**Problem description**
Every line in the listing below that holds the word "left" should be returned.
= Beginning of Section =
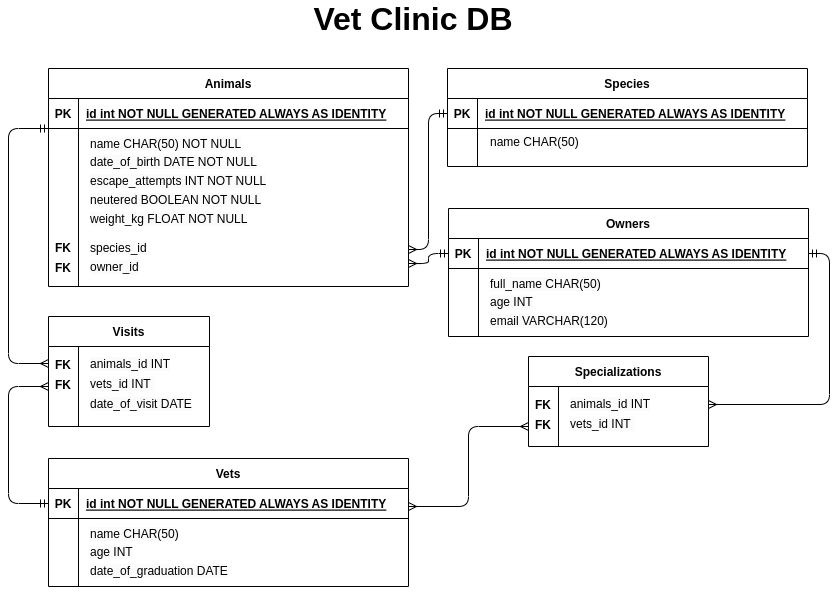
Before: vetclinicdb.png, a diagram exported from draw.io (gealsanchez/vetclinicdb). Source tidied: cells renumbered, new cells last; positions are measured from the earlier drawing's top-left corner, leaving out a move shared by most shapes.
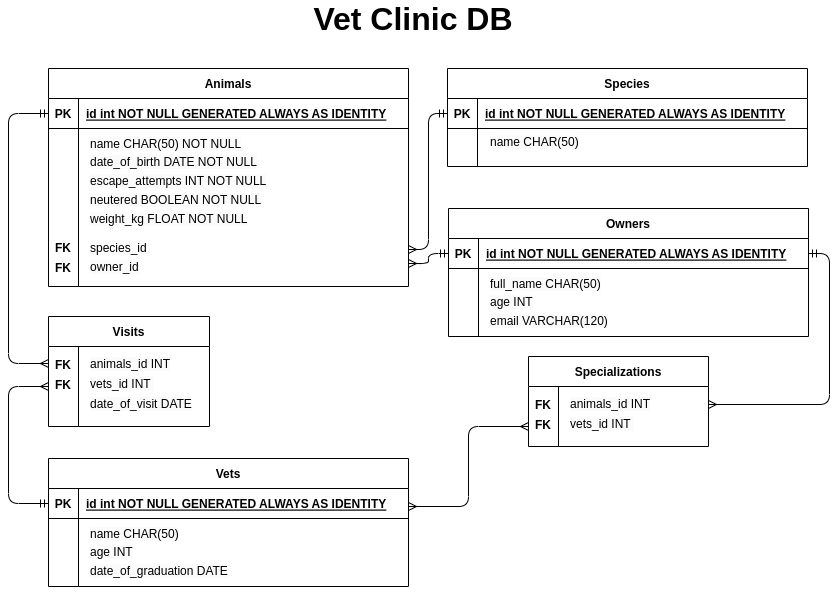
The same diagram one commit later.

Commit message:
Database diagram updated

Diff of the diagram source:
```diff
@@ -77,9 +77,8 @@
     <mxCell id="26" value="FK" style="shape=partialRectangle;overflow=hidden;fillColor=none;top=0;left=0;bottom=0;right=0;fontStyle=1;" parent="1" vertex="1">
       <mxGeometry x="40" y="365" width="30" height="30" as="geometry" />
     </mxCell>
-    <mxCell id="27" style="edgeStyle=elbowEdgeStyle;endArrow=ERmany;startArrow=ERmandOne;endFill=0;startFill=0;" parent="1" edge="1">
+    <mxCell id="27" style="edgeStyle=elbowEdgeStyle;endArrow=ERmany;startArrow=ERmandOne;endFill=0;startFill=0;exitX=0;exitY=0.5;exitDx=0;exitDy=0;" parent="1" edge="1" source="3">
       <mxGeometry relative="1" as="geometry">
-        <mxPoint x="40" y="124" as="sourcePoint" />
         <mxPoint x="40" y="359" as="targetPoint" />
         <Array as="points">
           <mxPoint y="194" />
```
= End of Section =
**Exercise response**
Before: vetclinicdb.png, a diagram exported from draw.io (gealsanchez/vetclinicdb). Source tidied: cells renumbered, new cells last; positions are measured from the earlier drawing's top-left corner, leaving out a move shared by most shapes.
     <mxCell id="26" value="FK" style="shape=partialRectangle;overflow=hidden;fillColor=none;top=0;left=0;bottom=0;right=0;fontStyle=1;" parent="1" vertex="1">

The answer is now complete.